Data supplied:
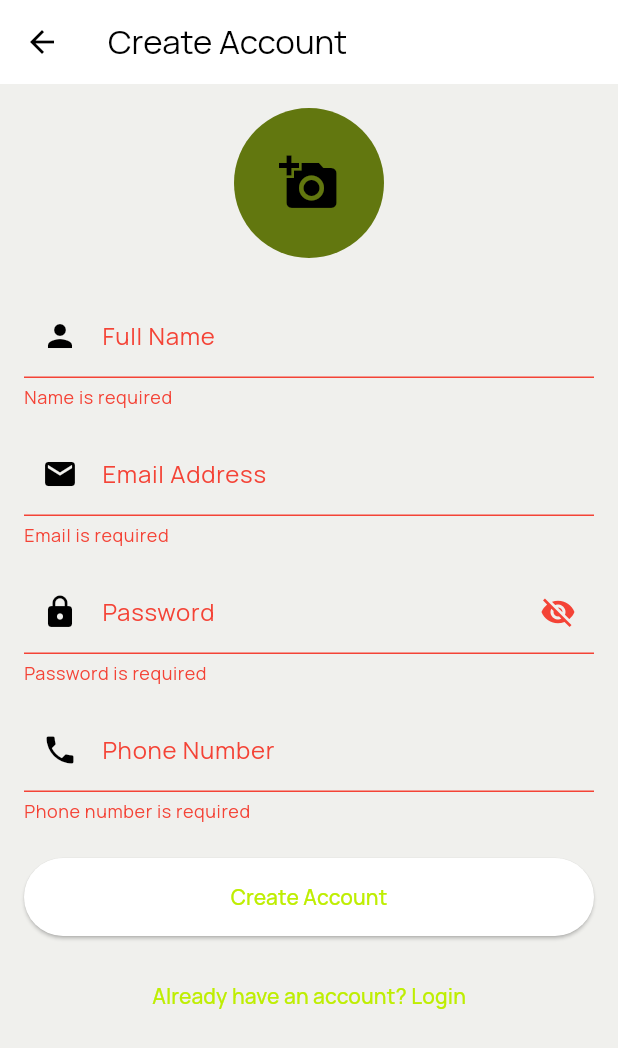
After one commit to Hope-Kagami/crscl, a Flutter app: the RegistrationScreen screen opened directly, after a tap on "Create Account", on a phone screen of 412 x 824 dp. The commit adds this screen. Shown: the top 1048 px of the screen. Run offline on Flutter 3.47's test engine with Material 3 defaults, Android fonts, the phone set to English and light mode, and no system bars; our stand-ins replace flutter_dotenv, image_picker, supabase_flutter; accounts and stored records are empty.

Commit message:
Updated registration and login

```diff
--- /dev/null
+++ b/lib/features/auth/registration/registration_screen.dart
@@ -0,0 +1,289 @@
+import 'package:flutter/material.dart';
+import 'package:flutter/services.dart';
+import 'package:image_picker/image_picker.dart';
+import 'package:supabase_flutter/supabase_flutter.dart';
+import 'dart:io';
+import '../auth_repository.dart';
+
+class RegistrationScreen extends StatefulWidget {
+  const RegistrationScreen({super.key});
+
+  @override
+  State<RegistrationScreen> createState() => _RegistrationScreenState();
+}
+
+class _RegistrationScreenState extends State<RegistrationScreen> {
+  final _formKey = GlobalKey<FormState>();
+  final _nameController = TextEditingController();
+  final _emailController = TextEditingController();
+  final _passwordController = TextEditingController();
+  final _phoneController = TextEditingController();
+  final _authRepository = AuthRepository(Supabase.instance.client);
+  File? _profileImage;
+  bool _isLoading = false;
+  bool _obscurePassword = true;
+
+  Future<void> _pickImage() async {
+    final ImagePicker picker = ImagePicker();
+    final XFile? image = await picker.pickImage(source: ImageSource.gallery);
+
+    if (image != null) {
+      setState(() {
+        _profileImage = File(image.path);
+      });
+    }
+  }
+
+  String? _validateEmail(String? value) {
+    if (value == null || value.isEmpty) {
+      return 'Email is required';
+    }
+    final emailRegex = RegExp(r'^[\w-\.]+@([\w-]+\.)+[\w-]{2,4}$');
+    if (!emailRegex.hasMatch(value)) {
+      return 'Please enter a valid email address';
+    }
+    return null;
+  }
+
+  String? _validatePassword(String? value) {
+    if (value == null || value.isEmpty) {
+      return 'Password is required';
+    }
+    if (value.length < 8) {
+      return 'Password must be at least 8 characters long';
+    }
+    if (!RegExp(r'^(?=.*[A-Za-z])(?=.*\d)[A-Za-z\d]{8,}$').hasMatch(value)) {
+      return 'Password must contain both letters and numbers';
+    }
+    return null;
+  }
+
+  String? _validatePhone(String? value) {
+    if (value == null || value.isEmpty) {
+      return 'Phone number is required';
+    }
+    final phoneRegex = RegExp(r'^\+?[\d\s-]{10,}$');
+    if (!phoneRegex.hasMatch(value)) {
+      return 'Please enter a valid phone number';
+    }
+    return null;
+  }
+
+  Future<void> _handleRegistration() async {
+    if (!_formKey.currentState!.validate()) {
+      return;
+    }
+
+    setState(() {
+      _isLoading = true;
+    });
+
+    try {
+      print('RegistrationScreen: Starting registration process...');
+      print('RegistrationScreen: Email: ${_emailController.text.trim()}');
+      print('RegistrationScreen: Name: ${_nameController.text.trim()}');
+      print('RegistrationScreen: Phone: ${_phoneController.text.trim()}');
+      print('RegistrationScreen: Has profile image: ${_profileImage != null}');
+
+      final response = await _authRepository.registerUser(
+        email: _emailController.text.trim(),
+        password: _passwordController.text,
+        fullName: _nameController.text.trim(),
+        phoneNumber: _phoneController.text.trim(),
+        profileImage: _profileImage,
+      );
+
+      print('RegistrationScreen: Registration response received');
+      print(
+        'RegistrationScreen: User: ${response.user != null ? 'Created' : 'Not created'}',
+      );
+      print(
+        'RegistrationScreen: Session: ${response.session != null ? 'Created' : 'Not created'}',
+      );
+
+      if (response.user != null) {
+        print('RegistrationScreen: User ID: ${response.user!.id}');
+      }
+
+      if (!mounted) return;
+
+      if (response.user != null) {
+        // Show success message
+        ScaffoldMessenger.of(context).showSnackBar(
+          const SnackBar(
+            content: Text(
+              'Registration successful! Please check your email for verification.',
+            ),
+            backgroundColor: Colors.green,
+          ),
+        );
+
+        // Navigate to login screen
+        Navigator.pop(context);
+      }
+    } catch (e, stackTrace) {
+      print('RegistrationScreen: Registration error: $e');
+      print('RegistrationScreen: Stack trace: $stackTrace');
+
+      if (!mounted) return;
+
+      String errorMessage = 'Registration failed';
+      if (e is Exception) {
+        errorMessage = e.toString().replaceAll('Exception: ', '');
+      }
+
+      ScaffoldMessenger.of(context).showSnackBar(
+        SnackBar(
+          content: Text(errorMessage),
+          backgroundColor: Colors.red,
+          duration: const Duration(seconds: 5),
+          action: SnackBarAction(
+            label: 'Dismiss',
+            textColor: Colors.white,
+            onPressed: () {
+              ScaffoldMessenger.of(context).hideCurrentSnackBar();
+            },
+          ),
+        ),
+      );
+    } finally {
+      if (mounted) {
+        setState(() {
+          _isLoading = false;
+        });
+      }
+    }
+  }
+
+  @override
+  void dispose() {
+    _nameController.dispose();
+    _emailController.dispose();
+    _passwordController.dispose();
+    _phoneController.dispose();
+    super.dispose();
+  }
+
+  @override
+  Widget build(BuildContext context) {
+    return Scaffold(
+      appBar: AppBar(title: const Text('Create Account')),
+      body: SingleChildScrollView(
+        padding: const EdgeInsets.all(16.0),
+        child: Form(
+          key: _formKey,
+          child: Column(
+            crossAxisAlignment: CrossAxisAlignment.stretch,
+            children: [
+              // Profile Picture
+              Center(
+                child: GestureDetector(
+                  onTap: _pickImage,
+                  child: CircleAvatar(
+                    radius: 50,
+                    backgroundImage:
+                        _profileImage != null
+                            ? FileImage(_profileImage!)
+                            : null,
+                    child:
+                        _profileImage == null
+                            ? const Icon(Icons.add_a_photo, size: 40)
+                            : null,
+                  ),
+                ),
+              ),
+              const SizedBox(height: 24),
+
+              // Full Name
+              TextFormField(
+                controller: _nameController,
+                decoration: const InputDecoration(
+                  labelText: 'Full Name',
+                  prefixIcon: Icon(Icons.person),
+                ),
+                textInputAction: TextInputAction.next,
+                validator:
+                    (value) =>
+                        value?.isEmpty ?? true ? 'Name is required' : null,
+              ),
+              const SizedBox(height: 16),
+
+              // Email
+              TextFormField(
+                controller: _emailController,
+                decoration: const InputDecoration(
+                  labelText: 'Email Address',
+                  prefixIcon: Icon(Icons.email),
+                ),
+                keyboardType: TextInputType.emailAddress,
+                textInputAction: TextInputAction.next,
+                validator: _validateEmail,
+              ),
+              const SizedBox(height: 16),
+
+              // Password
+              TextFormField(
+                controller: _passwordController,
+                decoration: InputDecoration(
+                  labelText: 'Password',
+                  prefixIcon: const Icon(Icons.lock),
+                  suffixIcon: IconButton(
+                    icon: Icon(
+                      _obscurePassword
+                          ? Icons.visibility_off
+                          : Icons.visibility,
+                    ),
+                    onPressed: () {
+                      setState(() {
+                        _obscurePassword = !_obscurePassword;
+                      });
+                    },
+                  ),
+                ),
+                obscureText: _obscurePassword,
+                textInputAction: TextInputAction.next,
+                validator: _validatePassword,
+              ),
+              const SizedBox(height: 16),
+
+              // Phone Number
+              TextFormField(
+                controller: _phoneController,
+                decoration: const InputDecoration(
+                  labelText: 'Phone Number',
+                  prefixIcon: Icon(Icons.phone),
+                ),
+                keyboardType: TextInputType.phone,
+                textInputAction: TextInputAction.done,
+                validator: _validatePhone,
+                inputFormatters: [FilteringTextInputFormatter.digitsOnly],
+              ),
+              const SizedBox(height: 24),
+
+              // Register Button
+              ElevatedButton(
+                onPressed: _isLoading ? null : _handleRegistration,
+                style: ElevatedButton.styleFrom(
+                  padding: const EdgeInsets.symmetric(vertical: 16),
+                ),
+                child:
+                    _isLoading
+                        ? const CircularProgressIndicator()
+                        : const Text('Create Account'),
+              ),
+              const SizedBox(height: 16),
+
+              // Login Link
+              TextButton(
+                onPressed: () {
+                  Navigator.pop(context); // Navigate to login screen
+                },
+                child: const Text('Already have an account? Login'),
+              ),
+            ],
+          ),
+        ),
+      ),
+    );
+  }
+}
--- a/pubspec.yaml
+++ b/pubspec.yaml
@@ -34,6 +34,7 @@ dependencies:
   flutter_dotenv: ^5.1.0
   google_maps_flutter: ^2.5.0
   provider: ^6.1.1
+  image_picker: ^1.0.7
   #sign_in_with_apple: ^6.0.0  # Or the latest version
 
   # Add others as needed (e.g., intl for localization)
```
Also changed, not shown: lib/features/auth/auth_repository.dart (+168 -1 lines), lib/features/auth/login/login_screen.dart (+10 -1 lines), pubspec.lock, 5 other files.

Task prompt: Report all lines in the listing above that contain the word "pubspec".

Answer to the problem:
--- a/pubspec.yaml
+++ b/pubspec.yaml
Also changed, not shown: lib/features/auth/auth_repository.dart (+168 -1 lines), lib/features/auth/login/login_screen.dart (+10 -1 lines), pubspec.lock, 5 other files.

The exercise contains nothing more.